Saw a news bit today about China successfully landing their first female astronaut (and a couple guy astronauts :p) after a visit in space to their orbiting space module, planned to be the start of an honest-to-goodness Chinese space station--and you know, with the ISS nearing retirement age, currently we're looking at a not so distant time where China's going to have the sole manned space station! And to think they became the third nation (behind the US and Russia) to achieve manned space flight only as recently as 2003! (I *think* that's the date I saw--don't quote me on that :P) Go China!
What particularly grabbed my attention about the news item was the footage of their capsule landing with a splash of sand in a deserty grassland in China's vast Inner Mongolia Autonomous Region (which contains part of the Gobi Desert: home, according to local legend, of the Mongolian Death Worm--never seen by science (HMMMM) but so deadly, the locals have it, that merely to touch it means INSTANT DEATH... Oh and it is 2 to 5 feet long, they say, and can spray deadly acidic venom, or shoot electricity or something--good story! :P). Looked like a bumpy landing! And the newscast pointed out that the US is the only nation that lands its spacecraft in water.
Here's some pretty good footage of the landing:
If you're quick on the pause button, you'll see a very quick retro-rocket fire just before touchdown! That must be to cushion the landing a bit. Here are some frames of it firing:
Pretty slick! Although then the capsule touched down and rolled around a bit, which must not have been too much fun for the occupants (who had to be carried out because their legs were too weak to stand on, since they didn't use 'em while weightless in space for 13 days). Kinda neat to see how charred parts of the capsule are too (around 1:00 for instance), I guess that's probably from atmospheric friction in re-entry.
Hm another news item I saw while looking for a good video said that the female astronaut was something of a last-minute addition, to get more attention, since apparently the Chinese public hasn't been too excited about the Chinese space program so far. Well... I guess it worked!

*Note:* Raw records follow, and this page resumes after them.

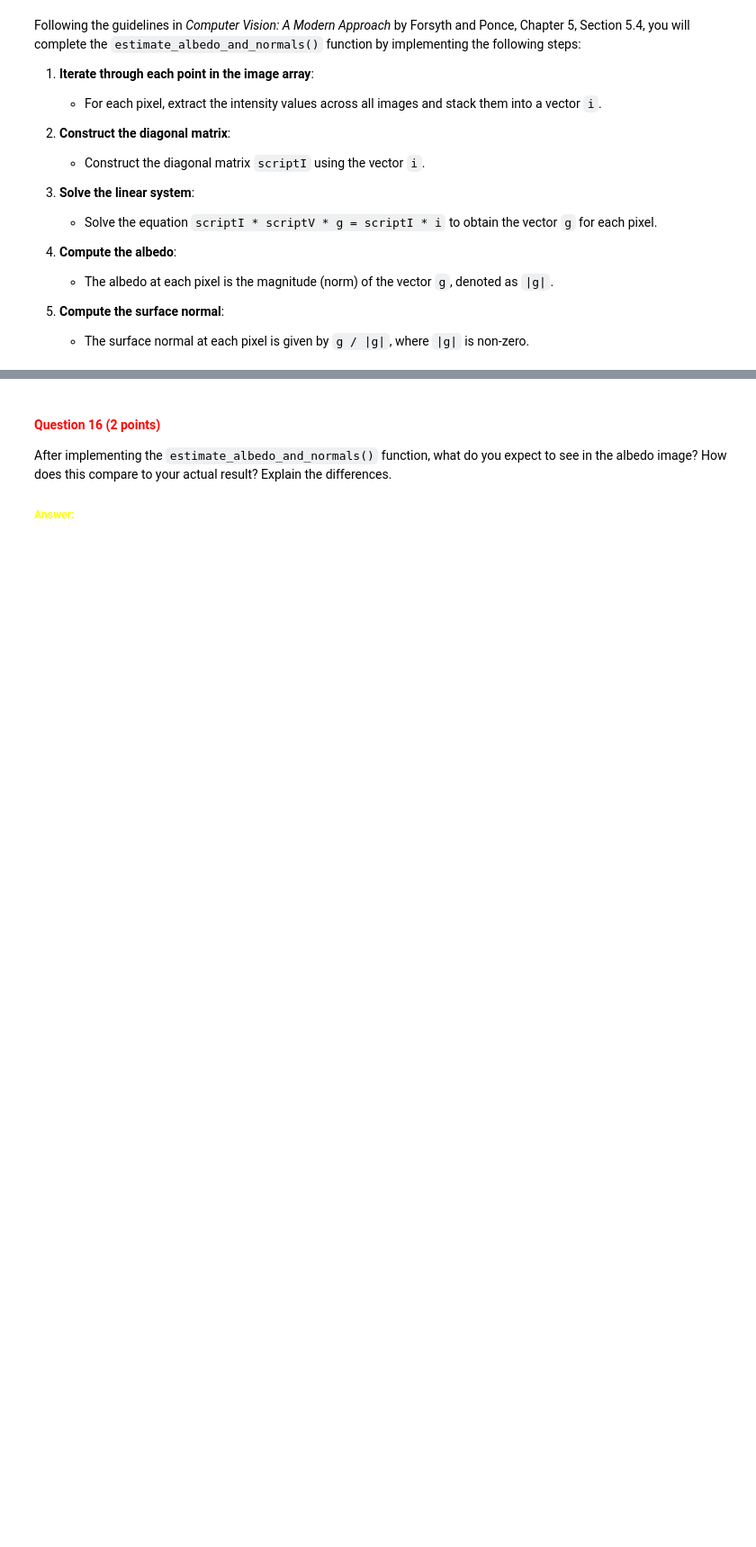
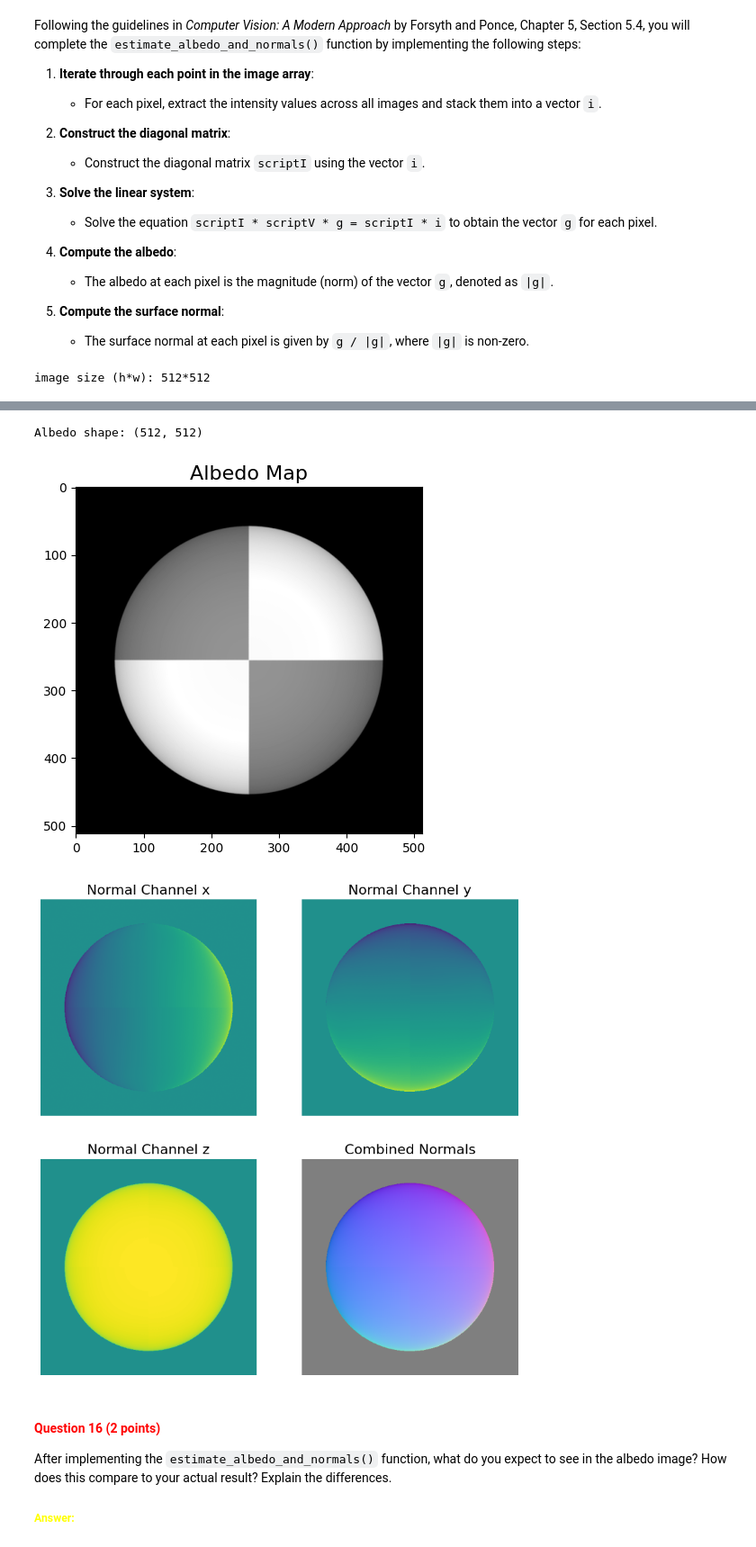
Before and after one commit to dauakarajeanes/cv1-lab-1, a Jupyter notebook: cv1-lab-1.ipynb, the cells around one changed output, grey strips where cells are left out. Shown at 90% size. Drawn from its saved outputs; the diff is of its cells as text; code cells hidden in the pictures; blank space fills up the shorter version.

```diff
--- a/cv1-lab-1.ipynb
+++ b/cv1-lab-1.ipynb
@@ -867,14 +855,39 @@ def estimate_albedo_and_normals(image_stack, scriptV, shadow_trick=True):
     normal = np.zeros([h, w, 3])
 
     # YOUR CODE HERE
+    h, w, _ = image_stack.shape
+
+    # create arrays for the albedo and normals
+    albedo = np.zeros([h, w])
+    normal = np.zeros([h, w, 3])
+
+    for y in range(h):
+        for x in range(w):
+            i = image_stack[y,x,:]
+            if shadow_trick:
+                scriptI = np.diag(i)
+                g, _, _, _ = np.linalg.lstsq((scriptI @ scriptV), (scriptI @ i ))
+            else:
+                g, _, _, _ = np.linalg.lstsq((scriptV), (i))
+            norm_g= np.linalg.norm(g)
+            albedo[y, x] = norm_g
+            if norm_g != 0:
+                normal[y, x, :] = g / norm_g
+            else:
+                normal[y, x, :] = np.zeros(3)
 
     return albedo, normal
 # %%
 # load synthetic images for SphereGray5
 # YOUR CODE HERE
+image_stack, normalized_light_dirs = load_synthetic_images()
 
 # estimate albedo and normals
 # YOUR CODE HERE
+albedo_s5, normals_s5 =estimate_albedo_and_normals(image_stack,normalized_light_dirs,shadow_trick=True)
 
 # show results
 # YOUR CODE HERE
+show_results(albedo_s5,normals_s5)
+# %% [output]
+image size (h*w): 512*512
@@ -881,3 +896,6 @@ def estimate_albedo_and_normals(image_stack, scriptV, shadow_trick=True):
+Albedo shape: (512, 512)
+[figure, added]
+[figure, added]
 # %% [markdown]
 <a id="question-16"></a>
 #### <font color='#FF0000'>Question 16 (2 points)</font>
```
Also changed, not shown: parts of 10 cells of this notebook.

For some time now--maybe years?--I've been in the habit of drawing people starting with the eyes. This kind of lets you make sure you're maximizing the impact of the eyes, which I like, BUT I've been noticing that it sometimes leads me to make the composition a little too head-heavy--like, favoring funky perspectives where the head is closer to the camera and proportionately bigger than usual. That's great once in a while but I don't want to do it all the time and I kind of have been, so maybe next week I'll get brave enough to try drawing the "normal" way, which is to sort of sketch out the whole figure first and then put the eyes in it later. :P I tend to default to that when I don't have to draw a face--like on page 95--and wouldn't you know it, the figures there aren't all crazy bobbleheaded perspectivey, because I wasn't so preoccupied with the eyes. So yeah I'll have to see if I can do that and still get some decent eye action.